Furthermore, Patrick Culliton, a witness for the furniture retail company, claimed that because of how close Tabibi was to the box, it could not have accelerated quickly enough to properly injure her

Properly injure?

And then this…

In the months after, Tabibi reported feeling low moods and intense anxiety and was diagnosed with Adjustment Disorder. She also said she feared the same accident happening to her children, or even to herself again.

I could not find an explanation for the 3 hour tour. If Ikea was indeed negligent then they should pay but it seems a bit over the top.

Many many years ago my mother inlaw was grocery shopping with our daughter who was a baby at the time, she reached up to grab something and a can fell off the shelf landing on my kid’s head. It drew blood and there was a lot of screaming and crying from both of them. My mother in law apologized for causing a scene when the manager came over. No one wanted to sue or sign any waivers. They just went on shopping.

Looks like I could have been rich or at least paid for her college education.

One other brief story.

My wife was a district manager for a fast food chain, also many years ago, someone came to the counter and claimed to have slipped on the water leaking from the drinking fountain. She took a report and filled out a form. The insurance company paid the person a few grand. The owner wanted to fight it because, get this, there was no drinking fountain in the restaurant. The insurance company said it would be cheaper to write a check then to go to court or even just get it dismissed before ever getting to court.

Point is, insurance companies and lawyers have created the situation.

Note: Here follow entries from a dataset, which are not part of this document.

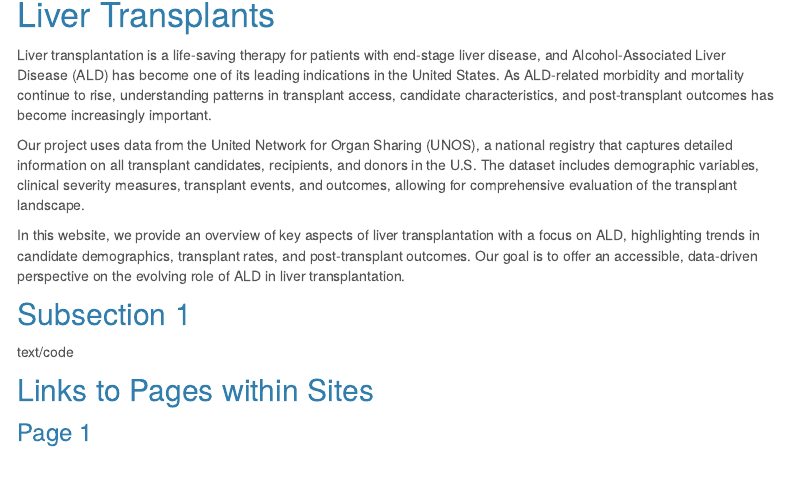
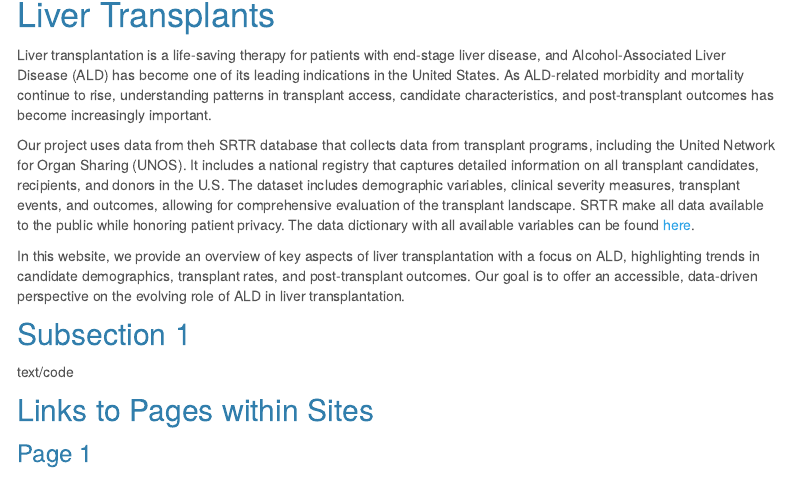
Before and after one commit to dmb2257/final_project.github.io, an R Markdown document (index.Rmd): the page in a window 1100 px wide, from 150 px down. Rendered offline with R 4.5, knitr and Pandoc, with nearby package versions; menus at the side of the page are left out.

Commit message:
Adding link to data dictionary

```diff
--- a/index.Rmd
+++ b/index.Rmd
@@ -9,7 +9,7 @@ output:
 # Liver Transplants
 Liver transplantation is a life-saving therapy for patients with end-stage liver disease, and Alcohol-Associated Liver Disease (ALD) has become one of its leading indications in the United States. As ALD-related morbidity and mortality continue to rise, understanding patterns in transplant access, candidate characteristics, and post-transplant outcomes has become increasingly important.
 
-Our project uses data from the United Network for Organ Sharing (UNOS), a national registry that captures detailed information on all transplant candidates, recipients, and donors in the U.S. The dataset includes demographic variables, clinical severity measures, transplant events, and outcomes, allowing for comprehensive evaluation of the transplant landscape.
+Our project uses data from theh SRTR database that collects data from transplant programs, including the United Network for Organ Sharing (UNOS). It includes a national registry that captures detailed information on all transplant candidates, recipients, and donors in the U.S. The dataset includes demographic variables, clinical severity measures, transplant events, and outcomes, allowing for comprehensive evaluation of the transplant landscape. SRTR make all data available to the public while honoring patient privacy. The data dictionary with all available variables can be found [here](https://www.srtr.org/requesting-srtr-data/saf-data-dictionary/).
 
 In this website, we provide an overview of key aspects of liver transplantation with a focus on ALD, highlighting trends in candidate demographics, transplant rates, and post-transplant outcomes. Our goal is to offer an accessible, data-driven perspective on the evolving role of ALD in liver transplantation.
 
```
Also changed, not shown: index.html.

People figured out long ago this is how you can make some money.

Even in Canada, slip and fall lawsuits are going crazy, with consequences.